On hearing the rain in the morning, I hoped it was someone showering in the next room. But no, Port-au-Prince had been soaked through. Not only have families got to put up with living cramped in a tiny, 6-foot-by-6-foot space covered with sheets, blankets, or sometimes plastic sheeting held up by makeshift poles—now they have to battle the rain.
I have been in Haiti for a month, helping to address the health, hygiene, and nutrition needs of those affected by the January earthquake. A few days ago, I had one of those experiences that helped me to remember why I am here. I was visiting a camp with a particularly well-organized and obliging committee. We walked through the labyrinth of narrow pathways where close to 200 families live on a plot of land perhaps the size of a tennis court. Here, World Vision has provided people with heavy-duty plastic sheeting, mosquito nets, and cooking sets. It was great to see that each house had a plastic sheet and most have made every effort to make their hut a home. A kiosk had been established out of an entrepreneur’s home selling fruit, condensed milk, sugar, and spices, and a few of the children were having their afternoon wash.
I was called over to a woman lying on a plastic sheet on the floor, having just given birth to a baby boy not more than a few minutes before. A nurse who happened to be in the camp had helped deliver her baby but had run out of equipment. She needed some more gloves and was out of plastic sheets. There was no sign of any of the childbirth comforts that we in the U.K. take for granted—a nice, soft mattress; a pillow; some nice, soothing music playing in the background; or someone to hold your hand.
The week before, I had been at the same camp, distributing clean-delivery packs to pregnant mothers, so I sent the camp leader to get a pack from one of the mothers. I took out the clean gloves, plastic sheet, and piece of material from the kit and helped the nurse with the woman’s prolapsed uterus. We both agreed she needed to go to hospital. Her new baby was wrapped in a towel, and we assisted her to walk to the car. At the busy city hospital, a doctor examined her before telling us he had nowhere to live. I am constantly shocked at how everyone has been affected by this disaster.
When I went home that evening and felt tempted to complain about a lack of electricity, or that I have to eat the same food every day (rice and beans mostly), that there is no light in the bathroom, or that I have to have a cold shower every morning, I stopped myself.
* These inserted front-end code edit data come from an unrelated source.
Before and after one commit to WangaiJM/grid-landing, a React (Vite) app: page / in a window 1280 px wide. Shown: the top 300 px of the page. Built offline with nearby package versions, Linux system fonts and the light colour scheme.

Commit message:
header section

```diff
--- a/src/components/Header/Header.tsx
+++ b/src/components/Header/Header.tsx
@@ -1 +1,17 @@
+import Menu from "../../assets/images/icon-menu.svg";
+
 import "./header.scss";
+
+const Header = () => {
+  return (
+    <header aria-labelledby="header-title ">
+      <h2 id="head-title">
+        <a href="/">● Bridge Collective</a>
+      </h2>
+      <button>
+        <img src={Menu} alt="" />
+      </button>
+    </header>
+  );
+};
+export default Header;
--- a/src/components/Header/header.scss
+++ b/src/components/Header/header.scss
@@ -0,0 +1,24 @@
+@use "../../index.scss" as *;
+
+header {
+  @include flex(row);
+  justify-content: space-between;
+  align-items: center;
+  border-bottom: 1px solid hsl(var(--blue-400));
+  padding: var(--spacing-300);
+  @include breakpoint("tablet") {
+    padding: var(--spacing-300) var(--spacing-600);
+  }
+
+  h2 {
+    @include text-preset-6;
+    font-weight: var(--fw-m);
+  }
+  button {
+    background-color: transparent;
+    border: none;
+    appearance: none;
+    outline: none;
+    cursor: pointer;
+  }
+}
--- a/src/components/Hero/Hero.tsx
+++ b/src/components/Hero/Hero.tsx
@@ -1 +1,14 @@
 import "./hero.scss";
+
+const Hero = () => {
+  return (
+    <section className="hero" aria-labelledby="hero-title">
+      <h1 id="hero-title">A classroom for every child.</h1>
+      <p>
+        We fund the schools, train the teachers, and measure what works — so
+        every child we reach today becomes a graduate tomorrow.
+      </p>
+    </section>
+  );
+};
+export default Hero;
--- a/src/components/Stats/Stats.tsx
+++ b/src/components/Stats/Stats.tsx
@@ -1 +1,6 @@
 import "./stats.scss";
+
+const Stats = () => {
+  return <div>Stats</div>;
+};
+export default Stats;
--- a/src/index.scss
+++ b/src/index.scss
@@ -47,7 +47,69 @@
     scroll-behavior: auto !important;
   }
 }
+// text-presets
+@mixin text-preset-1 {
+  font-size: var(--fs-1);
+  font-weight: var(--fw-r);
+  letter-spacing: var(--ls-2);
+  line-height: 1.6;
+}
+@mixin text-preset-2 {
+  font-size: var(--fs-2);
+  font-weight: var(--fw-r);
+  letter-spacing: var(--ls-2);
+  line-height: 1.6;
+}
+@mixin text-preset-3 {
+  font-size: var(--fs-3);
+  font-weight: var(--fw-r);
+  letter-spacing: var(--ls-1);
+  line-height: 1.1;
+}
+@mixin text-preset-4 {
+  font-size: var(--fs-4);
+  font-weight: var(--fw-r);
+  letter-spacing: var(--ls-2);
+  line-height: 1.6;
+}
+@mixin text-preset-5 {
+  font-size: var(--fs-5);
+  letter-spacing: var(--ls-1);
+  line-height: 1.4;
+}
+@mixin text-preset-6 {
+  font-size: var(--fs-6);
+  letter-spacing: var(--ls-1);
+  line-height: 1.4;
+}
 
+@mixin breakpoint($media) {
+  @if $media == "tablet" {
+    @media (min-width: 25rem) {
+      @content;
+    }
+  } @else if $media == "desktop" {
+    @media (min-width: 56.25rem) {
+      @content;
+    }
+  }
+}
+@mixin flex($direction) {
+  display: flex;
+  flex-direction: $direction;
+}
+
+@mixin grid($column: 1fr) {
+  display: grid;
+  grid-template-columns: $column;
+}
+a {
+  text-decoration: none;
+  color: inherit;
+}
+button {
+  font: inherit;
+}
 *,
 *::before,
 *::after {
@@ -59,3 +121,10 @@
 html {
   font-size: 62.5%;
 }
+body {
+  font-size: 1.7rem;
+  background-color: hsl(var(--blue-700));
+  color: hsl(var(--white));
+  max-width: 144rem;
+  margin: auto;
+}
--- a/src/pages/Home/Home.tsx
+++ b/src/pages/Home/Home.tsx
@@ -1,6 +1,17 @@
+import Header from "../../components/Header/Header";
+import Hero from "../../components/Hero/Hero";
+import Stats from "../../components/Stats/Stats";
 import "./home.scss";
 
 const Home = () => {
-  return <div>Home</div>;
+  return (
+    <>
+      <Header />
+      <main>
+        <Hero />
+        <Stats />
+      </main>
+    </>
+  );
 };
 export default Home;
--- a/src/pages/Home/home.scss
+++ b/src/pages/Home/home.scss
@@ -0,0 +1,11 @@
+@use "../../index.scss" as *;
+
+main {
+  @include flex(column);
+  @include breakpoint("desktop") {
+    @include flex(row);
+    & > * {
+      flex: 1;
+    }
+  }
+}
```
One day with those affected, and my struggles seem very small indeed.